TASK TO CARRY OUT => All the records that follow need to be reproduced exactly. Omit the images.

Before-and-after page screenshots
○ ○ ○

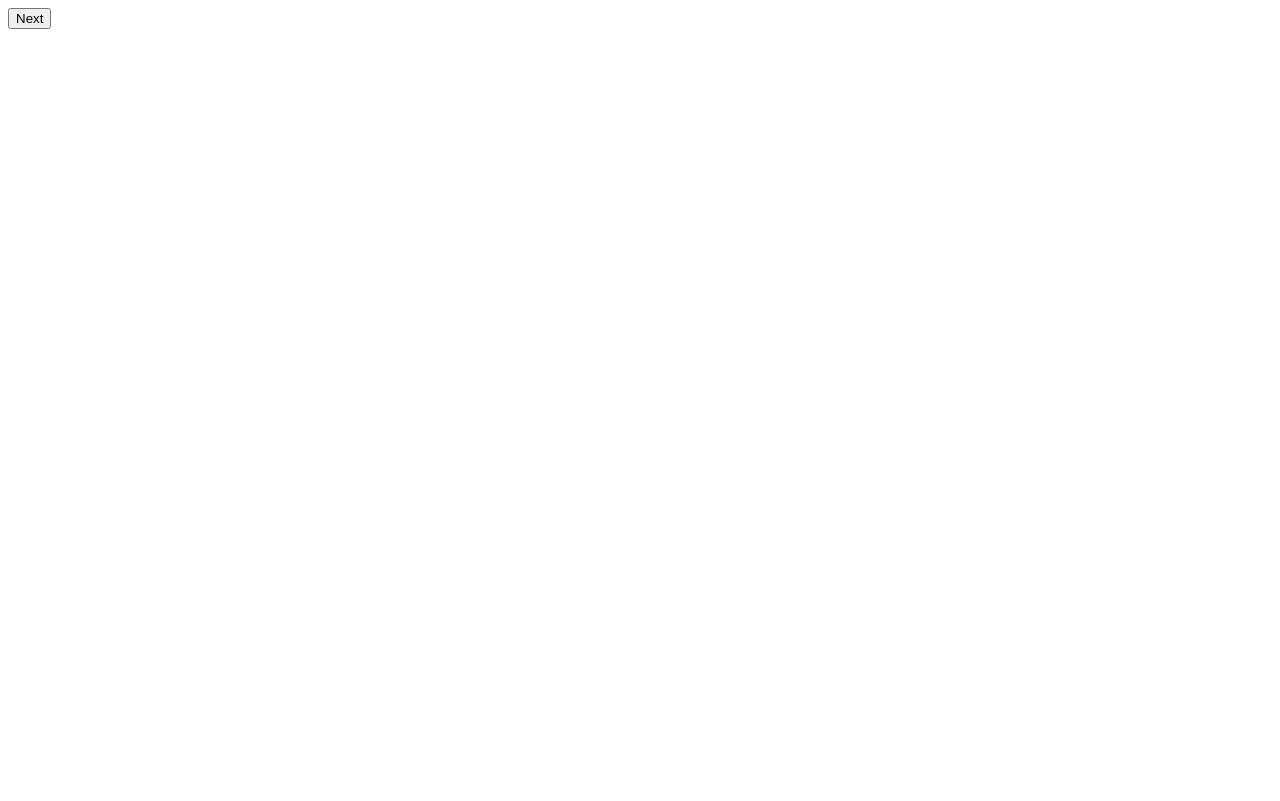
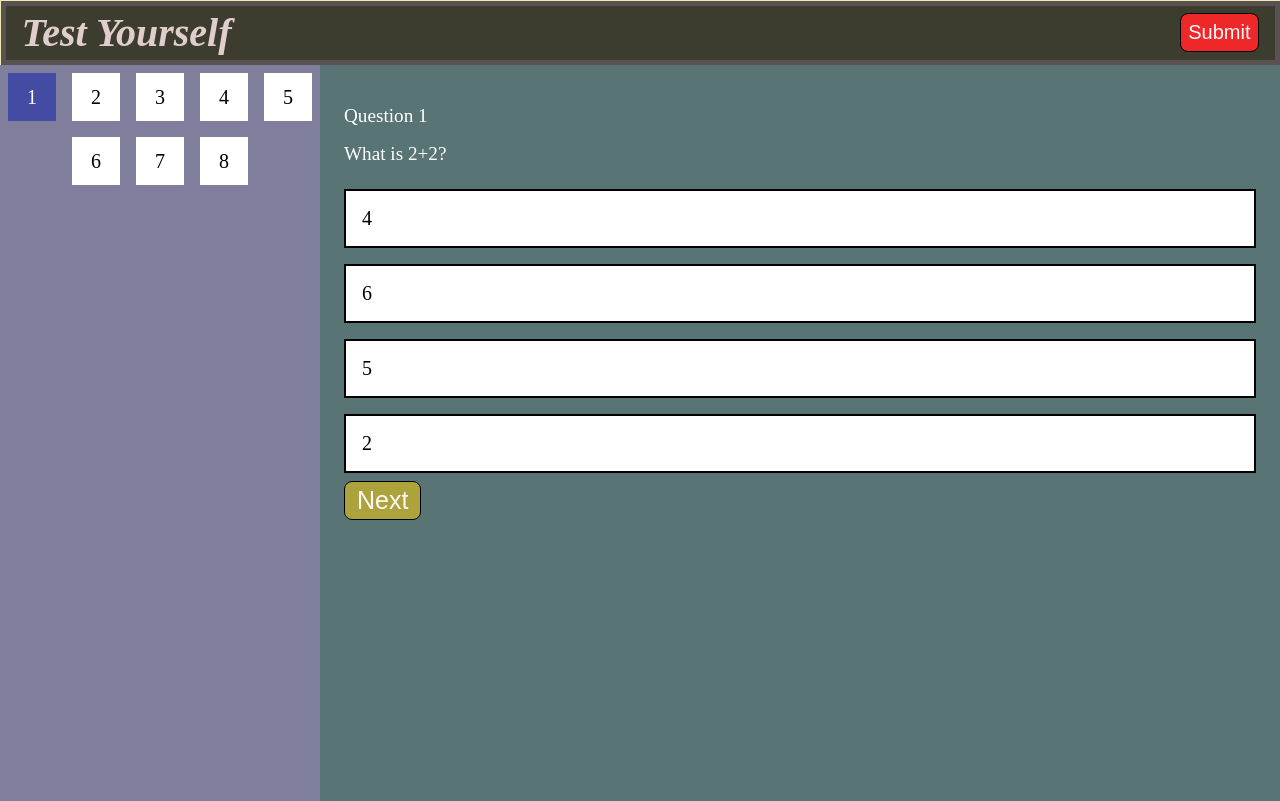
Before and after one commit to mimansha08/Quiz-App, a plain HTML site: page index.html in a window 1280 px wide. Drawn offline with Linux system fonts and the light colour scheme.

Commit message:
added question browsing feature

```diff
--- a/app.js
+++ b/app.js
@@ -13,6 +13,36 @@ const STATE = {
         text: "What is the capital of India?",
         options: ["Kolkata", "Delhi", "Patna", "Lucknow"],
         answer: 1
+      },
+      {
+        text: "What is 2+2?",
+        options: ["4","6","5","2"],
+        answer: 0
+      },
+      {
+        text: "What is 2+2?",
+        options: ["4","6","5","2"],
+        answer: 0
+      },
+      {
+        text: "What is 2+2?",
+        options: ["4","6","5","2"],
+        answer: 0
+      },
+      {
+        text: "What is 2+2?",
+        options: ["4","6","5","2"],
+        answer: 0
+      },
+      {
+        text: "What is 2+2?",
+        options: ["4","6","5","2"],
+        answer: 0
+      },
+      {
+        text: "What is 2+2?",
+        options: ["4","6","5","2"],
+        answer: 0
       }];
     const questionStates = [];
     questions.forEach( question => {
@@ -42,6 +72,8 @@ const STATE = {
         setCurrent: (idx)=>{
             current=idx;
         },
+
+        getCurrentIdx: ()=>current,
 
         getNext: ()=>{
             if(current+1<questions.length)
@@ -80,26 +112,76 @@ const STATE = {
 
     return returnobj;
   }
-const model=Model();
-model.changeqState(0,STATE.ATTEMPTED);
-model.markAnswer(0,0);
-console.log(model.calcScore());
-model.changeqState(1,STATE.ATTEMPTED);
-model.markAnswer(1,1);
-console.log(model.calcScore());
 
 const View=()=>{
    const returnObject={
-    displayQuestion: (question)=>{
-
+    displayQuestion: (question,idx)=>{
+        document.querySelector(".number").innerHTML=`Question ${idx+1}`;
+        document.querySelector(".text").innerHTML=question.text;
+        const getOptionHtml=(option,idx)=>{
+          return `
+            <div class="option">
+                ${option}
+            </div>
+          `
+        }
+        document.querySelector("#play-area .options").innerHTML=question.options.map(getOptionHtml).join("");
     },
 
     displayQuestionsState: (questionStates)=>{
+        const getQuestionBox=(qstate,idx)=>{
+            const html=`
+                <div class="questionState ${qstate.state}" onclick="app.onQuestionClick(${idx})" >
+                    ${idx+1}
+                </div>
+            `
 
+            return html;
+        }
+        document.querySelector("#play-area .states").innerHTML=questionStates.map(getQuestionBox).join("");
     },
 
     displayResult: (result)=>{
-
+        const onButtonClick=()=>{
+            console.log(result);
+       }
+       document.getElementById("submit-btn").addEventListener("click",onButtonClick);
     }
    }
+
+   return returnObject;
 }
+
+const App=()=>{
+  let model=Model();
+  let view= View();
+  const openQuestion=(idx)=>{
+    if(model.getState(idx).state===STATE.UNATTEMTED){
+      model.changeqState(idx,STATE.OPENED);
+    }
+    view.displayQuestion(model.getQuestion(idx),idx);
+  }
+  openQuestion(0);
+  const refreshQState=()=>view.displayQuestionsState(model.getQuestionStates());
+  refreshQState();
+  document.getElementById("next-btn").addEventListener("click",()=>{
+      const next=model.getNext();
+      if(next){
+        openQuestion(model.getCurrentIdx());
+        refreshQState();
+      }
+  })
+  const returnobj={
+   onQuestionClick: (idx)=>{
+    openQuestion(idx);
+    refreshQState();
+   },
+
+   refreshQState: refreshQState
+
+  }
+
+  return returnobj;
+}
+
+const app=App();
--- a/index.html
+++ b/index.html
@@ -5,23 +5,26 @@
     <meta http-equiv="X-UA-Compatible" content="IE=edge">
     <meta name="viewport" content="width=device-width, initial-scale=1.0">
     <title>Quiz</title>
-
+    <link rel="stylesheet" href="styles.css">
 </head>
 <body>
     <div class="main">
-        <header>
-
+        <header >
+            <div><h1 >Test Yourself</h1></div>
+            <div><button id="submit-btn" type="submit" >Submit</button></div>
         </header>
         <section id="play-area">
-            <div class="states">
+            <div class="sidebar">
+                <div class="states">
+                </div>
+            </div>
 
-            </div>
             <div class="question">
                  <div class="number"></div>
                  <div class="text"></div>
                  <div class="options"></div>
                  <div>
-                    <button>Next</button>
+                    <button id="next-btn">Next</button>
                  </div>
             </div>
         </section>
--- /dev/null
+++ b/styles.css
@@ -0,0 +1,144 @@
+*{
+    box-sizing: border-box;
+    margin: 0;
+    padding: 0;
+}
+
+body{
+    background-color: rgba(197, 194, 25, 0.321);
+    font-size: 20px;
+}
+
+.main{
+    display:flex;
+    flex-direction: column;
+}
+
+header{
+    background-color: rgba(0, 0, 0, 0.741);
+    display:flex;
+    flex-direction: row;
+    justify-content: space-between;
+    align-items: center;
+    padding: 1rem;
+    margin:0.5px;
+    border: 5px solid rgb(90, 81, 81);
+    height: 4rem;
+}
+
+header button{
+    background-color: rgb(238, 40, 40);
+    color: rgb(251, 247, 247);
+    border: 1px solid black;
+    border-radius: 8px;
+    padding: 7px;
+    font-size: 20px;
+}
+
+h1{
+    color:rgba(235, 216, 216, 0.94);
+    font-style: italic;
+}
+
+#play-area{
+    display: flex;
+    flex-direction: row;
+    height:calc(100vh - 4rem);
+    background-color: aliceblue;
+}
+
+.sidebar{
+    display: flex;
+    flex-direction: column;
+    align-items: center;
+    height: 100%;
+    width:25%;
+    padding: 0.5rem;
+    background-color: rgb(127, 127, 157);
+}
+
+.states{
+    display: flex;
+    flex-direction: row;
+    justify-content: center;
+    flex-wrap: wrap;
+    gap: 1rem;
+}
+
+.states .questionState{
+    display: flex;
+    align-items: center;
+    justify-content: center;
+    padding:0.5rem;
+    width: 3rem;
+    height: 3rem;
+}
+
+.questionState.unattempted{
+    background-color: white;
+}
+
+.questionState.attempted{
+    background-color: rgb(27, 142, 25);
+    color: white;
+}
+
+.questionState.opened{
+    background-color: rgb(67, 75, 162);
+    color: white;
+}
+
+.question{
+    width:75%;
+    padding: 1.5rem;
+    background-color: rgb(88, 116, 116);
+    display: flex;
+    flex-direction: column;
+}
+
+.question button{
+    background-color: rgba(234, 198, 21, 0.579);
+    color: rgb(255, 247, 247);
+    border: 1px solid black;
+    border-radius: 8px;
+    padding: 4px 12px;
+    font-size: 25px;
+}
+
+button:hover{
+    background-color: rgba(35, 234, 21, 0.579);
+    color: rgb(17, 15, 15);
+    cursor: pointer;
+}
+
+button:active{
+    position: relative;
+    top: 3px;
+    left: 3px;
+}
+
+.question .options{
+    display: flex;
+    flex-direction: column;
+    margin: 0.5rem 0;
+    gap: 1rem;
+}
+
+.question .option{
+    background-color: white;
+    padding: 1rem;
+    border: 2px solid black;
+    cursor: pointer;
+}
+
+.question .text{
+    font-size: 1.2rem;
+    color: white;
+    margin: 1rem 0;
+}
+
+.question .number{
+    font-size: 1.2rem;
+    color: white;
+    margin: 1rem 0 0;
+}
```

○ ○ ○

SOLVED PROBLEM =>
Before and after one commit to mimansha08/Quiz-App, a plain HTML site: page index.html in a window 1280 px wide. Drawn offline with Linux system fonts and the light colour scheme.

Commit message:
added question browsing feature

```diff
--- a/app.js
+++ b/app.js
@@ -13,6 +13,36 @@ const STATE = {
         text: "What is the capital of India?",
         options: ["Kolkata", "Delhi", "Patna", "Lucknow"],
         answer: 1
+      },
+      {
+        text: "What is 2+2?",
+        options: ["4","6","5","2"],
+        answer: 0
+      },
+      {
+        text: "What is 2+2?",
+        options: ["4","6","5","2"],
+        answer: 0
+      },
+      {
+        text: "What is 2+2?",
+        options: ["4","6","5","2"],
+        answer: 0
+      },
+      {
+        text: "What is 2+2?",
+        options: ["4","6","5","2"],
+        answer: 0
+      },
+      {
+        text: "What is 2+2?",
+        options: ["4","6","5","2"],
+        answer: 0
+      },
+      {
+        text: "What is 2+2?",
+        options: ["4","6","5","2"],
+        answer: 0
       }];
     const questionStates = [];
     questions.forEach( question => {
@@ -42,6 +72,8 @@ const STATE = {
         setCurrent: (idx)=>{
             current=idx;
         },
+
+        getCurrentIdx: ()=>current,
 
         getNext: ()=>{
             if(current+1<questions.length)
@@ -80,26 +112,76 @@ const STATE = {
 
     return returnobj;
   }
-const model=Model();
-model.changeqState(0,STATE.ATTEMPTED);
-model.markAnswer(0,0);
-console.log(model.calcScore());
-model.changeqState(1,STATE.ATTEMPTED);
-model.markAnswer(1,1);
-console.log(model.calcScore());
 
 const View=()=>{
    const returnObject={
-    displayQuestion: (question)=>{
-
+    displayQuestion: (question,idx)=>{
+        document.querySelector(".number").innerHTML=`Question ${idx+1}`;
+        document.querySelector(".text").innerHTML=question.text;
+        const getOptionHtml=(option,idx)=>{
+          return `
+            <div class="option">
+                ${option}
+            </div>
+          `
+        }
+        document.querySelector("#play-area .options").innerHTML=question.options.map(getOptionHtml).join("");
     },
 
     displayQuestionsState: (questionStates)=>{
+        const getQuestionBox=(qstate,idx)=>{
+            const html=`
+                <div class="questionState ${qstate.state}" onclick="app.onQuestionClick(${idx})" >
+                    ${idx+1}
+                </div>
+            `
 
+            return html;
+        }
+        document.querySelector("#play-area .states").innerHTML=questionStates.map(getQuestionBox).join("");
     },
 
     displayResult: (result)=>{
-
+        const onButtonClick=()=>{
+            console.log(result);
+       }
+       document.getElementById("submit-btn").addEventListener("click",onButtonClick);
     }
    }
+
+   return returnObject;
 }
+
+const App=()=>{
+  let model=Model();
+  let view= View();
+  const openQuestion=(idx)=>{
+    if(model.getState(idx).state===STATE.UNATTEMTED){
+      model.changeqState(idx,STATE.OPENED);
+    }
+    view.displayQuestion(model.getQuestion(idx),idx);
+  }
+  openQuestion(0);
+  const refreshQState=()=>view.displayQuestionsState(model.getQuestionStates());
+  refreshQState();
+  document.getElementById("next-btn").addEventListener("click",()=>{
+      const next=model.getNext();
+      if(next){
+        openQuestion(model.getCurrentIdx());
+        refreshQState();
+      }
+  })
+  const returnobj={
+   onQuestionClick: (idx)=>{
+    openQuestion(idx);
+    refreshQState();
+   },
+
+   refreshQState: refreshQState
+
+  }
+
+  return returnobj;
+}
+
+const app=App();
--- a/index.html
+++ b/index.html
@@ -5,23 +5,26 @@
     <meta http-equiv="X-UA-Compatible" content="IE=edge">
     <meta name="viewport" content="width=device-width, initial-scale=1.0">
     <title>Quiz</title>
-
+    <link rel="stylesheet" href="styles.css">
 </head>
 <body>
     <div class="main">
-        <header>
-
+        <header >
+            <div><h1 >Test Yourself</h1></div>
+            <div><button id="submit-btn" type="submit" >Submit</button></div>
         </header>
         <section id="play-area">
-            <div class="states">
+            <div class="sidebar">
+                <div class="states">
+                </div>
+            </div>
 
-            </div>
             <div class="question">
                  <div class="number"></div>
                  <div class="text"></div>
                  <div class="options"></div>
                  <div>
-                    <button>Next</button>
+                    <button id="next-btn">Next</button>
                  </div>
             </div>
         </section>
--- /dev/null
+++ b/styles.css
@@ -0,0 +1,144 @@
+*{
+    box-sizing: border-box;
+    margin: 0;
+    padding: 0;
+}
+
+body{
+    background-color: rgba(197, 194, 25, 0.321);
+    font-size: 20px;
+}
+
+.main{
+    display:flex;
+    flex-direction: column;
+}
+
+header{
+    background-color: rgba(0, 0, 0, 0.741);
+    display:flex;
+    flex-direction: row;
+    justify-content: space-between;
+    align-items: center;
+    padding: 1rem;
+    margin:0.5px;
+    border: 5px solid rgb(90, 81, 81);
+    height: 4rem;
+}
+
+header button{
+    background-color: rgb(238, 40, 40);
+    color: rgb(251, 247, 247);
+    border: 1px solid black;
+    border-radius: 8px;
+    padding: 7px;
+    font-size: 20px;
+}
+
+h1{
+    color:rgba(235, 216, 216, 0.94);
+    font-style: italic;
+}
+
+#play-area{
+    display: flex;
+    flex-direction: row;
+    height:calc(100vh - 4rem);
+    background-color: aliceblue;
+}
+
+.sidebar{
+    display: flex;
+    flex-direction: column;
+    align-items: center;
+    height: 100%;
+    width:25%;
+    padding: 0.5rem;
+    background-color: rgb(127, 127, 157);
+}
+
+.states{
+    display: flex;
+    flex-direction: row;
+    justify-content: center;
+    flex-wrap: wrap;
+    gap: 1rem;
+}
+
+.states .questionState{
+    display: flex;
+    align-items: center;
+    justify-content: center;
+    padding:0.5rem;
+    width: 3rem;
+    height: 3rem;
+}
+
+.questionState.unattempted{
+    background-color: white;
+}
+
+.questionState.attempted{
+    background-color: rgb(27, 142, 25);
+    color: white;
+}
+
+.questionState.opened{
+    background-color: rgb(67, 75, 162);
+    color: white;
+}
+
+.question{
+    width:75%;
+    padding: 1.5rem;
+    background-color: rgb(88, 116, 116);
+    display: flex;
+    flex-direction: column;
+}
+
+.question button{
+    background-color: rgba(234, 198, 21, 0.579);
+    color: rgb(255, 247, 247);
+    border: 1px solid black;
+    border-radius: 8px;
+    padding: 4px 12px;
+    font-size: 25px;
+}
+
+button:hover{
+    background-color: rgba(35, 234, 21, 0.579);
+    color: rgb(17, 15, 15);
+    cursor: pointer;
+}
+
+button:active{
+    position: relative;
+    top: 3px;
+    left: 3px;
+}
+
+.question .options{
+    display: flex;
+    flex-direction: column;
+    margin: 0.5rem 0;
+    gap: 1rem;
+}
+
+.question .option{
+    background-color: white;
+    padding: 1rem;
+    border: 2px solid black;
+    cursor: pointer;
+}
+
+.question .text{
+    font-size: 1.2rem;
+    color: white;
+    margin: 1rem 0;
+}
+
+.question .number{
+    font-size: 1.2rem;
+    color: white;
+    margin: 1rem 0 0;
+}
```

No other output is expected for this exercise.